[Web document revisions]

☆ ☆ ☆ ☆ ☆

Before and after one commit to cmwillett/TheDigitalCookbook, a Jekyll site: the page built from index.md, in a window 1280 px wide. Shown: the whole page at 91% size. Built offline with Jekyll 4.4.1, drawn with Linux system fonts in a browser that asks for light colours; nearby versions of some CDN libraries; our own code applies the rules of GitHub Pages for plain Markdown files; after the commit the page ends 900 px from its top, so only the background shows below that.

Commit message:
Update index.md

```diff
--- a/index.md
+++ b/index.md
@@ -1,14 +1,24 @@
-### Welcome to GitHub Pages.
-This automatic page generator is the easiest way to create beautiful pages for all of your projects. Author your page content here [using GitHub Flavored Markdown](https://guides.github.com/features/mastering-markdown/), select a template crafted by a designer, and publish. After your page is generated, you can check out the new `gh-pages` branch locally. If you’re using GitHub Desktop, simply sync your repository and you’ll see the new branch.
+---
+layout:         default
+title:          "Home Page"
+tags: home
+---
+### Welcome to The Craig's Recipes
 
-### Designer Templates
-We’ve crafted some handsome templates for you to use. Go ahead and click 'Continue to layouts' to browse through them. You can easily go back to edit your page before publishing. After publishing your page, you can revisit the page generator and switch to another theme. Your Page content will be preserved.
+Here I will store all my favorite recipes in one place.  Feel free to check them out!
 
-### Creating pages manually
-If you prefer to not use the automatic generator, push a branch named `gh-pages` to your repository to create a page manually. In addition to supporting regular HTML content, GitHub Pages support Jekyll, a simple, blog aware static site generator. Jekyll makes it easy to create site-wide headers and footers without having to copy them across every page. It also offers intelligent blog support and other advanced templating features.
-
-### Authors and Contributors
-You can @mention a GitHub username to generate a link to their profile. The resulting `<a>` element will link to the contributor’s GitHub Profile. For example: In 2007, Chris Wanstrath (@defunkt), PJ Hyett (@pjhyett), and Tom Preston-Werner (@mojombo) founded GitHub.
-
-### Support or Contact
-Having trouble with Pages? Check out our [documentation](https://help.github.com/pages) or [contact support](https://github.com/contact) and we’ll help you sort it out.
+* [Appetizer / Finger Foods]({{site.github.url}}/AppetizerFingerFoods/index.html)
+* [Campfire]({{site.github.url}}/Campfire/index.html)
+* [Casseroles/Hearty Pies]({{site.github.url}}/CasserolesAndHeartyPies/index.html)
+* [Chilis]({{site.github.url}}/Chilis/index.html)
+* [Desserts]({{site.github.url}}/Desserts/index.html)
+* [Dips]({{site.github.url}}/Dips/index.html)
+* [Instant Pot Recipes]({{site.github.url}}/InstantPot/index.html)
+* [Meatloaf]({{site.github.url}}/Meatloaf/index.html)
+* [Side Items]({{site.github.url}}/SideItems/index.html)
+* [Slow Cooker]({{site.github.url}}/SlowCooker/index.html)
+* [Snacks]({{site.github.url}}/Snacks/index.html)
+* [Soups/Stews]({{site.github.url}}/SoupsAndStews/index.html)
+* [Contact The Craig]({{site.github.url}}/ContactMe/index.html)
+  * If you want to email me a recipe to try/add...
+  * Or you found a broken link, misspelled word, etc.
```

☆ ☆ ☆ ☆ ☆

**Work order:**
With "link" as the string to match, show every line of the entries above that has it.

**Solved exercise:**
-You can @mention a GitHub username to generate a link to their profile. The resulting `<a>` element will link to the contributor’s GitHub Profile. For example: In 2007, Chris Wanstrath (@defunkt), PJ Hyett (@pjhyett), and Tom Preston-Werner (@mojombo) founded GitHub.
+  * Or you found a broken link, misspelled word, etc.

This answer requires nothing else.